Corps Commanding General Retires
The 53rd Chief of Engineers and Commanding General of the U.S. Army Corps of Engieers, Lt. Gen. Thomas P. Bostick retired on May 19.
The 53rd Chief of Engineers and Commanding General of the U.S. Army Corps of Engineers, Lt. Gen. Thomas P. Bostick, retired from military service at an Armed Forces Full Honors Change of Command and Retirement Ceremony on May 19 at on Summerall Field, Joint Base Myer-Henderson Hall, Virginia.
Bostick became the 53rd Chief of Engineers on May 22, 2012. The Chief of Engineers is the principal adviser to the Chief of Staff of the Army (CSA) on civil and military engineering, geospatial sciences, water resources, real property and environmental sciences. During his tenure, Bostick served as the senior military officer overseeing most of the nation’s civil works infrastructure and military construction. As commanding general of the U.S. Army Corps of Engineers, he led more than 32,000 civilian employees and 700 military personnel who provide project management, construction sup-port and engineering expertise in more than 110 countries.

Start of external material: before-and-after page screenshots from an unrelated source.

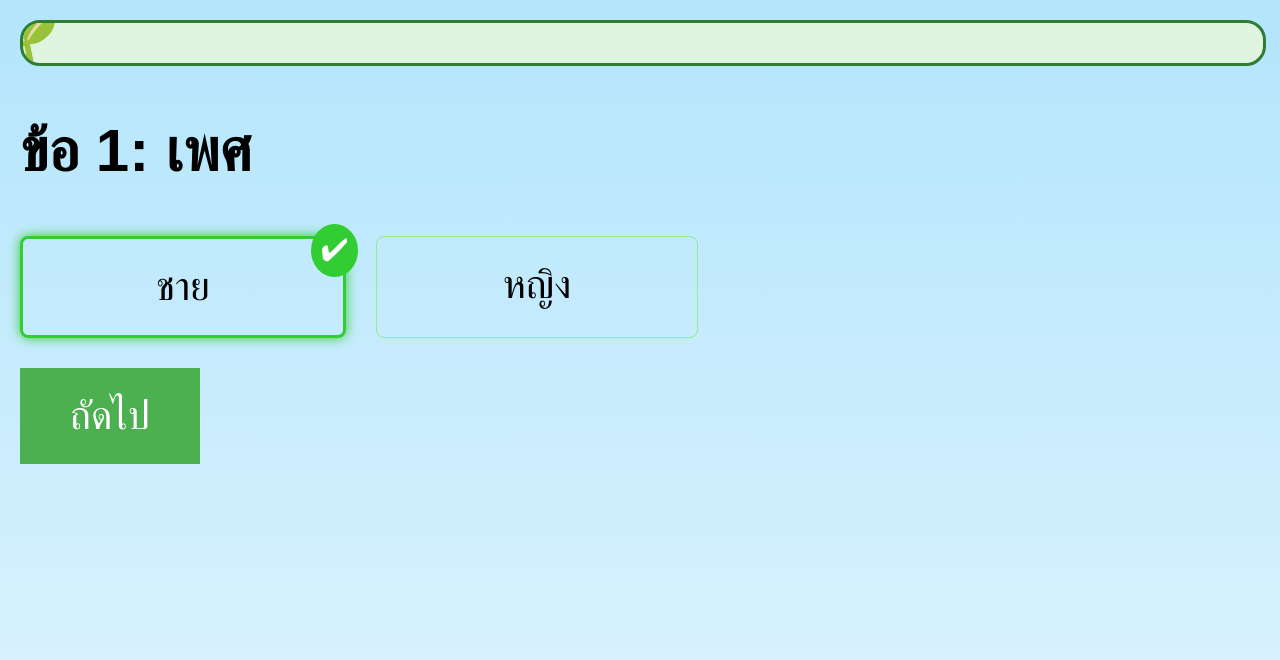
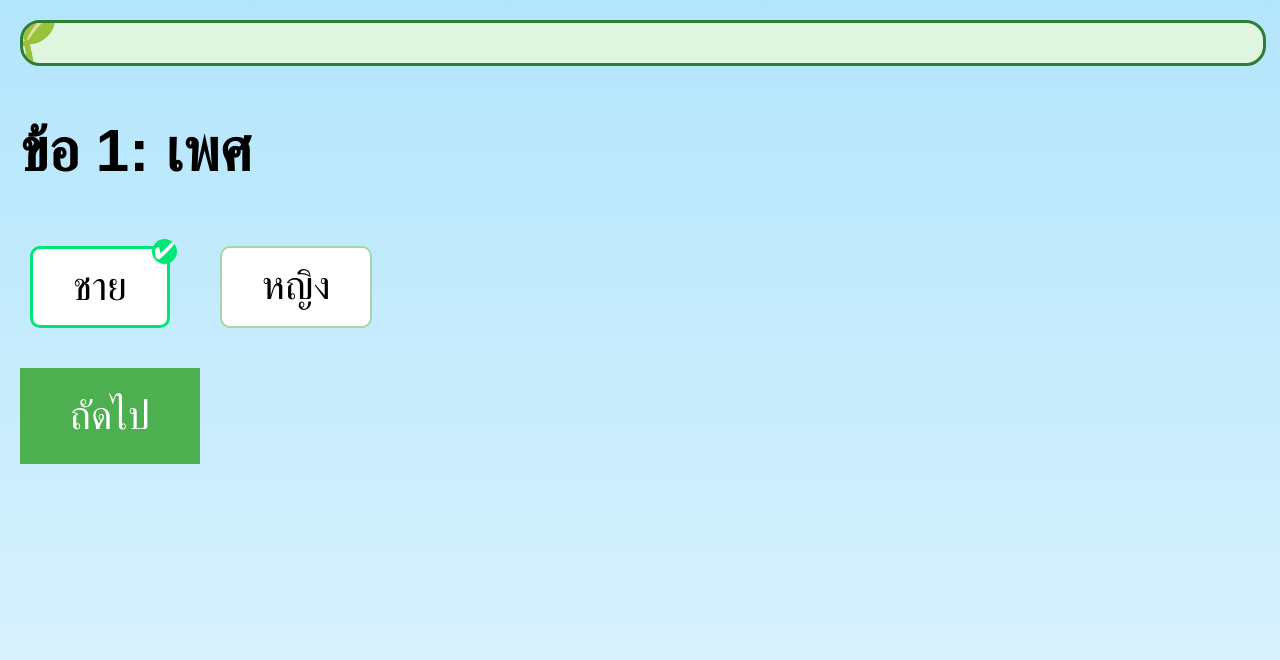
Before and after one commit to aomporn1123hot-ux/-, a plain HTML site: page index.html in a window 1280 px wide. Both pictures are taken after a click on the element "ชาย". Drawn offline with Linux system fonts and the light colour scheme.

Commit message:
Update style.css

```diff
--- a/style.css
+++ b/style.css
@@ -59,33 +59,36 @@ body {
 }
 
 .option {
-  border: 0.5mm solid lightgreen;
-  padding: 25px 50px;
-  border-radius: 8px;
+  border: 2px solid #a5d6a7;   /* เขียวอ่อน */
+  padding: 15px 40px;
+  border-radius: 10px;
+  margin: 10px;
   cursor: pointer;
+  display: inline-block;
   position: relative;
-  text-align: center;
-}
-
-.option.wide {
-  min-width: 220px;
+  font-size: 1em;
+  background: #ffffff;         /* ✅ พื้นหลังสีขาว */
 }
 
 .option.selected {
-  border: 1mm solid limegreen;
-  box-shadow: 0 0 12px limegreen;
+  border: 3px solid #00e676;   /* เขียวเรืองแสง */
+  background: #ffffff;         /* ✅ ยังคงพื้นหลังขาว */
 }
 
 .option.selected::after {
   content: "✔";
   position: absolute;
-  top: -15px;
-  right: -15px;
-  background: limegreen;
+  top: -10px;
+  right: -10px;
+  background: #00e676;
   color: white;
   border-radius: 50%;
-  font-size: 0.8em;
-  padding: 8px 10px;
+  width: 25px;
+  height: 25px;
+  display: flex;
+  justify-content: center;
+  align-items: center;
+  font-size: 0.6em;
 }
 
 input[type="number"],
```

Prior to his current duties, Bostick served as the Army’s deputy chief of staff, G-1, the principal adviser to the CSA on manpower, human resources and personnel readiness. There, he initiated plans to ensure the Army Corps maintains the right size to meet the needs of the nation, served on the Comprehensive Review Working Group that examined the impacts of repealing “Don’t Ask, Don’t Tell,” expanded opportunities for women and helped grow leader development programs.
Bostick is a 1978 graduate of the United States Military Academy, where he later served as Assistant Professor of Mechanical Engineering, after earning Masters of Science degrees in Civil Engineering and Mechanical Engineering from Stanford University.
Bostick served as special assistant to the Secretary of Veterans Affairs as a White House Fellow from 1989-1990. White House Fellowships offer remarkable young men and women first-hand experience working at the highest levels of federal government.
He served as deputy director of operations for the National Military Command Center, Joint Staff J-3, in the Pentagon from May 2001 to Au-gust 2002, including through the events of September 11, 2001. He later served as the assistant division commander in the 1st Cavalry Division at Fort Hood, Texas, with service during Operation Iraqi Freedom. In 2004, he became the Di-rector of Military Programs for the U.S. Army Corps of Engineers with duty as Commander, Gulf Region Division.
From October 2005 to May 2009, Bostick served as the Commanding General of the U.S. Army Recruiting Command at Fort Knox, Kentucky where he initiated the “Team” concept of recruiting, created a Medical Recruiting Brigade, started the “Grassroots Center of Influence Outreach” program and championed the “Army Strong” slogan.
Bostick’s awards and decorations include the Distinguished Service Medal with Oak Leaf Cluster, the Defense Superior Service Medal, the Legion of Merit with two Oak Leaf Clusters, the Bronze Star Medal, the Combat Action Badge, the Parachutist Badge, the Recruiter Badge, and the Ranger Tab. Bostick is also authorized to wear the Office of the Joint Chiefs of Staff Identification Badge and the Army Staff Identification Badge.
Bostick retires from military service after having served the nation for 38 years. Over the course of those years, Bostick and his wife, Renée, a lifelong educator and the principal of Randolph Elementary, Arlington Public Schools, moved 24 times for his assignments within the U.S. and abroad. The Bosticks have one son, Joshua, a graduate of Stanford University. He is a product manager and virtual reality researcher.
Bostick will relinquish command to Lt. Gen. Todd T. Semonite during the change of command and retirement ceremony. Semonite will become the 54th Chief of Engineers and Commanding General of the U.S. Army Corps of Engineers. During Semonite’s previous assignment, he established the Army Talent Management Task Force and served as its director for seven months, helping to reform how the Army ac-quires, develops, employs and retains a talented workforce.Edit Module